**WHAT IS NEEDED:** Copy out every line of the data exactly.

[Opening PROVIDED RECORDS section]

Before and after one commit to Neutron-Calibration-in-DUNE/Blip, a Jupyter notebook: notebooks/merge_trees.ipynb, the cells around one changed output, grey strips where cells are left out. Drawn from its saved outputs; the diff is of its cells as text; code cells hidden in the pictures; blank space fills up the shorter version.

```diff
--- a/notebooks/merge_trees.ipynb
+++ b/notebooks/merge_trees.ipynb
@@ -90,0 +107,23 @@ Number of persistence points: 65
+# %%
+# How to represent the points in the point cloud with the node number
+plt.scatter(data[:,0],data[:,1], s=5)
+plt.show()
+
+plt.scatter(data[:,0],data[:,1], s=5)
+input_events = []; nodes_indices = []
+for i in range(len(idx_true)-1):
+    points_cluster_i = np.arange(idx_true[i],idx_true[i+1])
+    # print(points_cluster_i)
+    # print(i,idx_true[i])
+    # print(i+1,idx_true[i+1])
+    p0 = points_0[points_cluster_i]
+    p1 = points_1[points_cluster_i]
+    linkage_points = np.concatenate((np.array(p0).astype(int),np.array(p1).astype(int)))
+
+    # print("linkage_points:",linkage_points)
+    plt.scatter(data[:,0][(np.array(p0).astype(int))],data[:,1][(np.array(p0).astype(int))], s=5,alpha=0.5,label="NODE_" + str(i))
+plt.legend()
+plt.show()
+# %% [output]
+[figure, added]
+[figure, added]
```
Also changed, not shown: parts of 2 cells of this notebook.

[Closing PROVIDED RECORDS section]

**ANSWER SECTION:**
Before and after one commit to Neutron-Calibration-in-DUNE/Blip, a Jupyter notebook: notebooks/merge_trees.ipynb, the cells around one changed output, grey strips where cells are left out. Drawn from its saved outputs; the diff is of its cells as text; code cells hidden in the pictures; blank space fills up the shorter version.

```diff
--- a/notebooks/merge_trees.ipynb
+++ b/notebooks/merge_trees.ipynb
@@ -90,0 +107,23 @@ Number of persistence points: 65
+# %%
+# How to represent the points in the point cloud with the node number
+plt.scatter(data[:,0],data[:,1], s=5)
+plt.show()
+
+plt.scatter(data[:,0],data[:,1], s=5)
+input_events = []; nodes_indices = []
+for i in range(len(idx_true)-1):
+    points_cluster_i = np.arange(idx_true[i],idx_true[i+1])
+    # print(points_cluster_i)
+    # print(i,idx_true[i])
+    # print(i+1,idx_true[i+1])
+    p0 = points_0[points_cluster_i]
+    p1 = points_1[points_cluster_i]
+    linkage_points = np.concatenate((np.array(p0).astype(int),np.array(p1).astype(int)))
+
+    # print("linkage_points:",linkage_points)
+    plt.scatter(data[:,0][(np.array(p0).astype(int))],data[:,1][(np.array(p0).astype(int))], s=5,alpha=0.5,label="NODE_" + str(i))
+plt.legend()
+plt.show()
+# %% [output]
+[figure, added]
+[figure, added]
```
Also changed, not shown: parts of 2 cells of this notebook.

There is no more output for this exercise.